When Craig Federighi showed of Face ID at the iPhone X launch event it failed—at least at first. Apple says that’s not the case, and in fact their new facial recognition system worked exactly as it should.
When Apple unveiled the iPhone X earlier this week one of the features that got a lot of attention was Face ID, the replacement for Touch ID to unlock the phone as well as authenticate purchases and Apple Pay. When Federighi tried to demonstrate the feature the phone asked for his passcode instead of showing the Home screen, and after a second attempt he switched to a backup iPhone which worked as expected.
From the public’s standpoint that amounted to a Face ID fail and was proof Apple’s facial recognition system is a disaster. Federighi quickly recovered with a backup iPhone and continued with his demonstration, but the proclamation that Face ID is a disaster was already running like wildfire around the web.

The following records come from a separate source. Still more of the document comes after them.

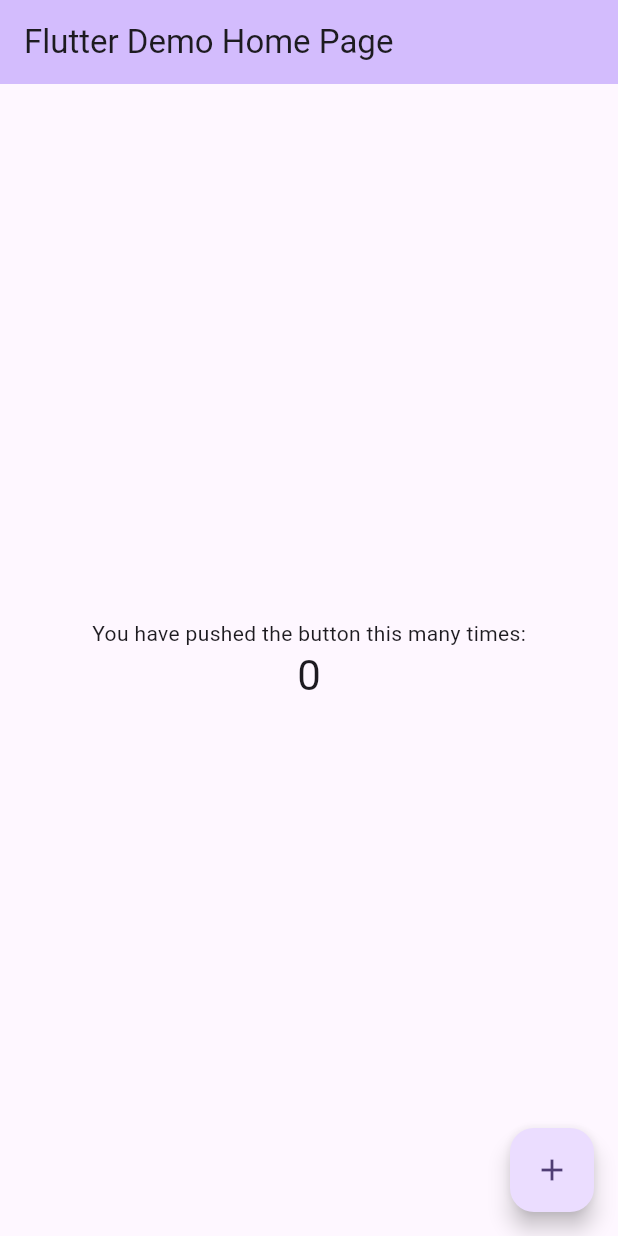
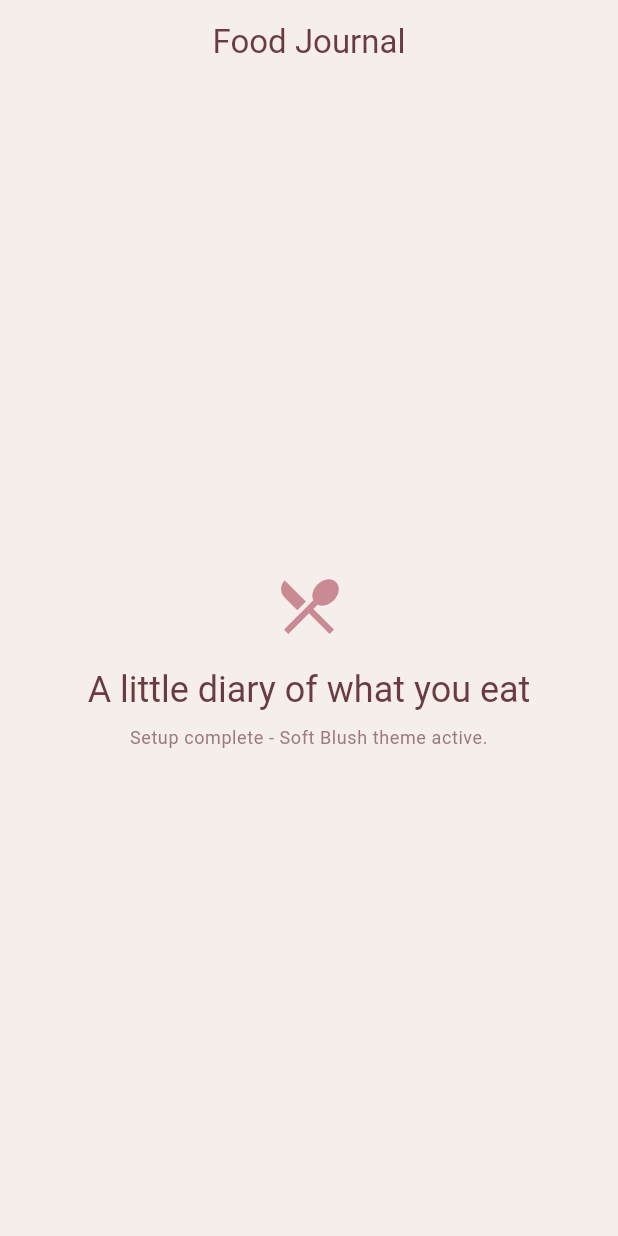
Before and after one commit to EzraGillooly/food-journal, a Flutter app: the screen it shows after launch, on a phone screen of 412 x 824 dp. Run offline on Flutter 3.47's test engine with Material 3 defaults, Android fonts, the phone set to English and light mode, and no system bars; our stand-ins replace flutter_riverpod, go_router, supabase_flutter; accounts and stored records are empty; Roboto replaces fonts that are missing (Karla, LibreBodoni).

Commit message:
feat: app bootstrap + github pages deploy pipeline
- Supabase init via --dart-define config (publishable/anon key), no hardcoded secrets
- Riverpod ProviderScope, MaterialApp.router, go_router hash routing (Pages-safe)
- AppTheme tokens with Soft Blush (primary) + Cottage Cream/Warm Bakery/Garden Fresh presets
- themeController provider; placeholder home screen
- custom flutter_bootstrap.js pinning CanvasKit renderer + splash
- GitHub Actions workflow: analyze, test, build web, deploy to Pages
- bootstrap smoke tests

```diff
--- /dev/null
+++ b/lib/app.dart
@@ -0,0 +1,22 @@
+import 'package:flutter/material.dart';
+import 'package:flutter_riverpod/flutter_riverpod.dart';
+
+import 'core/theme/theme_provider.dart';
+import 'router.dart';
+
+class FoodJournalApp extends ConsumerWidget {
+  const FoodJournalApp({super.key});
+
+  @override
+  Widget build(BuildContext context, WidgetRef ref) {
+    final theme = ref.watch(themeControllerProvider);
+    final router = ref.watch(routerProvider);
+
+    return MaterialApp.router(
+      title: 'Food Journal',
+      debugShowCheckedModeBanner: false,
+      theme: theme.toThemeData(),
+      routerConfig: router,
+    );
+  }
+}
--- /dev/null
+++ b/lib/core/theme/theme_provider.dart
@@ -0,0 +1,18 @@
+import 'package:flutter_riverpod/flutter_riverpod.dart';
+
+import 'app_theme.dart';
+
+/// Holds the active theme preset. Defaults to Soft Blush.
+///
+/// Persistence across reloads is added in a later task; for now this keeps the
+/// selection in memory so the app can be re-themed from a single source.
+class ThemeController extends Notifier<AppTheme> {
+  @override
+  AppTheme build() => AppTheme.softBlush;
+
+  void select(AppThemePreset preset) => state = AppTheme.byPreset(preset);
+}
+
+final themeControllerProvider = NotifierProvider<ThemeController, AppTheme>(
+  ThemeController.new,
+);
--- /dev/null
+++ b/lib/features/entries/presentation/home_placeholder_screen.dart
@@ -0,0 +1,43 @@
+import 'package:flutter/material.dart';
+import 'package:flutter_riverpod/flutter_riverpod.dart';
+
+import '../../../core/theme/theme_provider.dart';
+
+/// Temporary landing screen used until the feed (F3) lands. Confirms theme,
+/// routing, and bootstrap are wired up.
+class HomePlaceholderScreen extends ConsumerWidget {
+  const HomePlaceholderScreen({super.key});
+
+  @override
+  Widget build(BuildContext context, WidgetRef ref) {
+    final theme = ref.watch(themeControllerProvider);
+    final text = Theme.of(context).textTheme;
+
+    return Scaffold(
+      appBar: AppBar(title: const Text('Food Journal')),
+      body: Center(
+        child: Padding(
+          padding: const EdgeInsets.all(24),
+          child: Column(
+            mainAxisSize: MainAxisSize.min,
+            children: [
+              Icon(Icons.restaurant_menu, size: 48, color: theme.primary),
+              const SizedBox(height: 16),
+              Text(
+                'A little diary of what you eat',
+                style: text.headlineSmall,
+                textAlign: TextAlign.center,
+              ),
+              const SizedBox(height: 8),
+              Text(
+                'Setup complete - ${theme.label} theme active.',
+                style: text.bodySmall,
+                textAlign: TextAlign.center,
+              ),
+            ],
+          ),
+        ),
+      ),
+    );
+  }
+}
--- a/lib/main.dart
+++ b/lib/main.dart
@@ -1,122 +1,20 @@
 import 'package:flutter/material.dart';
+import 'package:flutter_riverpod/flutter_riverpod.dart';
+import 'package:supabase_flutter/supabase_flutter.dart';
 
-void main() {
-  runApp(const MyApp());
-}
+import 'app.dart';
+import 'core/supabase/supabase_config.dart';
 
-class MyApp extends StatelessWidget {
-  const MyApp({super.key});
+Future<void> main() async {
+  WidgetsFlutterBinding.ensureInitialized();
 
-  // This widget is the root of your application.
-  @override
-  Widget build(BuildContext context) {
-    return MaterialApp(
-      title: 'Flutter Demo',
-      theme: ThemeData(
-        // This is the theme of your application.
-        //
-        // TRY THIS: Try running your application with "flutter run". You'll see
-        // the application has a purple toolbar. Then, without quitting the app,
-        // try changing the seedColor in the colorScheme below to Colors.green
-        // and then invoke "hot reload" (save your changes or press the "hot
-        // reload" button in a Flutter-supported IDE, or press "r" if you used
-        // the command line to start the app).
-        //
-        // Notice that the counter didn't reset back to zero; the application
-        // state is not lost during the reload. To reset the state, use hot
-        // restart instead.
-        //
-        // This works for code too, not just values: Most code changes can be
-        // tested with just a hot reload.
-        colorScheme: .fromSeed(seedColor: Colors.deepPurple),
-      ),
-      home: const MyHomePage(title: 'Flutter Demo Home Page'),
+  if (SupabaseConfig.isConfigured) {
+    await Supabase.initialize(
+      url: SupabaseConfig.url,
+      // The anon key is Supabase's publishable (public-safe) key.
+      publishableKey: SupabaseConfig.anonKey,
     );
   }
+
+  runApp(const ProviderScope(child: FoodJournalApp()));
 }
-
-class MyHomePage extends StatefulWidget {
-  const MyHomePage({super.key, required this.title});
-
-  // This widget is the home page of your application. It is stateful, meaning
-  // that it has a State object (defined below) that contains fields that affect
-  // how it looks.
-
-  // This class is the configuration for the state. It holds the values (in this
-  // case the title) provided by the parent (in this case the App widget) and
-  // used by the build method of the State. Fields in a Widget subclass are
-  // always marked "final".
-
-  final String title;
-
-  @override
-  State<MyHomePage> createState() => _MyHomePageState();
-}
-
-class _MyHomePageState extends State<MyHomePage> {
-  int _counter = 0;
-
-  void _incrementCounter() {
-    setState(() {
-      // This call to setState tells the Flutter framework that something has
-      // changed in this State, which causes it to rerun the build method below
-      // so that the display can reflect the updated values. If we changed
-      // _counter without calling setState(), then the build method would not be
-      // called again, and so nothing would appear to happen.
-      _counter++;
-    });
-  }
-
-  @override
-  Widget build(BuildContext context) {
-    // This method is rerun every time setState is called, for instance as done
-    // by the _incrementCounter method above.
-    //
-    // The Flutter framework has been optimized to make rerunning build methods
-    // fast, so that you can just rebuild anything that needs updating rather
-    // than having to individually change instances of widgets.
-    return Scaffold(
-      appBar: AppBar(
-        // TRY THIS: Try changing the color here to a specific color (to
-        // Colors.amber, perhaps?) and trigger a hot reload to see the AppBar
-        // change color while the other colors stay the same.
-        backgroundColor: Theme.of(context).colorScheme.inversePrimary,
-        // Here we take the value from the MyHomePage object that was created by
-        // the App.build method, and use it to set our appbar title.
-        title: Text(widget.title),
-      ),
-      body: Center(
-        // Center is a layout widget. It takes a single child and positions it
-        // in the middle of the parent.
-        child: Column(
-          // Column is also a layout widget. It takes a list of children and
-          // arranges them vertically. By default, it sizes itself to fit its
-          // children horizontally, and tries to be as tall as its parent.
-          //
-          // Column has various properties to control how it sizes itself and
-          // how it positions its children. Here we use mainAxisAlignment to
-          // center the children vertically; the main axis here is the vertical
-          // axis because Columns are vertical (the cross axis would be
-          // horizontal).
-          //
-          // TRY THIS: Invoke "debug painting" (choose the "Toggle Debug Paint"
-          // action in the IDE, or press "p" in the console), to see the
-          // wireframe for each widget.
-          mainAxisAlignment: .center,
-          children: [
-            const Text('You have pushed the button this many times:'),
-            Text(
-              '$_counter',
-              style: Theme.of(context).textTheme.headlineMedium,
-            ),
-          ],
-        ),
-      ),
-      floatingActionButton: FloatingActionButton(
-        onPressed: _incrementCounter,
-        tooltip: 'Increment',
-        child: const Icon(Icons.add),
-      ),
-    );
-  }
-}
--- /dev/null
+++ b/lib/router.dart
@@ -0,0 +1,20 @@
+import 'package:flutter_riverpod/flutter_riverpod.dart';
+import 'package:go_router/go_router.dart';
+
+import 'features/entries/presentation/home_placeholder_screen.dart';
+
+/// App router. go_router uses the hash URL strategy by default on web, which is
+/// what GitHub Pages needs so deep links survive a hard refresh (no 404).
+///
+/// Auth-based redirects are added in T2.1.
+final routerProvider = Provider<GoRouter>((ref) {
+  return GoRouter(
+    initialLocation: '/',
+    routes: [
+      GoRoute(
+        path: '/',
+        builder: (context, state) => const HomePlaceholderScreen(),
+      ),
+    ],
+  );
+});
```
Also changed, not shown: lib/core/supabase/supabase_config.dart (added, +18 -0 lines), lib/core/supabase/supabase_providers.dart (added, +8 -0 lines), lib/core/theme/app_theme.dart (added, +190 -0 lines), 5 other files.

That led to speculation ranging from Face ID is half baked, to ideas that the iPhone had been rebooted shortly before the demo, or other people had been testing the device shortly before it went on stage.
Yahoo’s David Pogue reached out to Apple to find out what really happened, and it turns out the company had an answer. After sifting through the iPhone’s log files here’s what the company had to say:
People were handling the device for stage demo ahead of time and didn’t realize Face ID was trying to authenticate their face. After failing a number of times, because they weren’t Craig, the iPhone did what it was designed to do, which was to require his passcode.
In other words, even though everyone witnessed what looked like a Face ID fail, we all say the feature working exactly as designed. Just like Touch ID requires a passcode after a few failed unlock attempts, so does Face ID.
That’s not going to stop people from saying Face ID is a failure and a dud, but it is a plausible explanation and fits with what we saw during the keynote.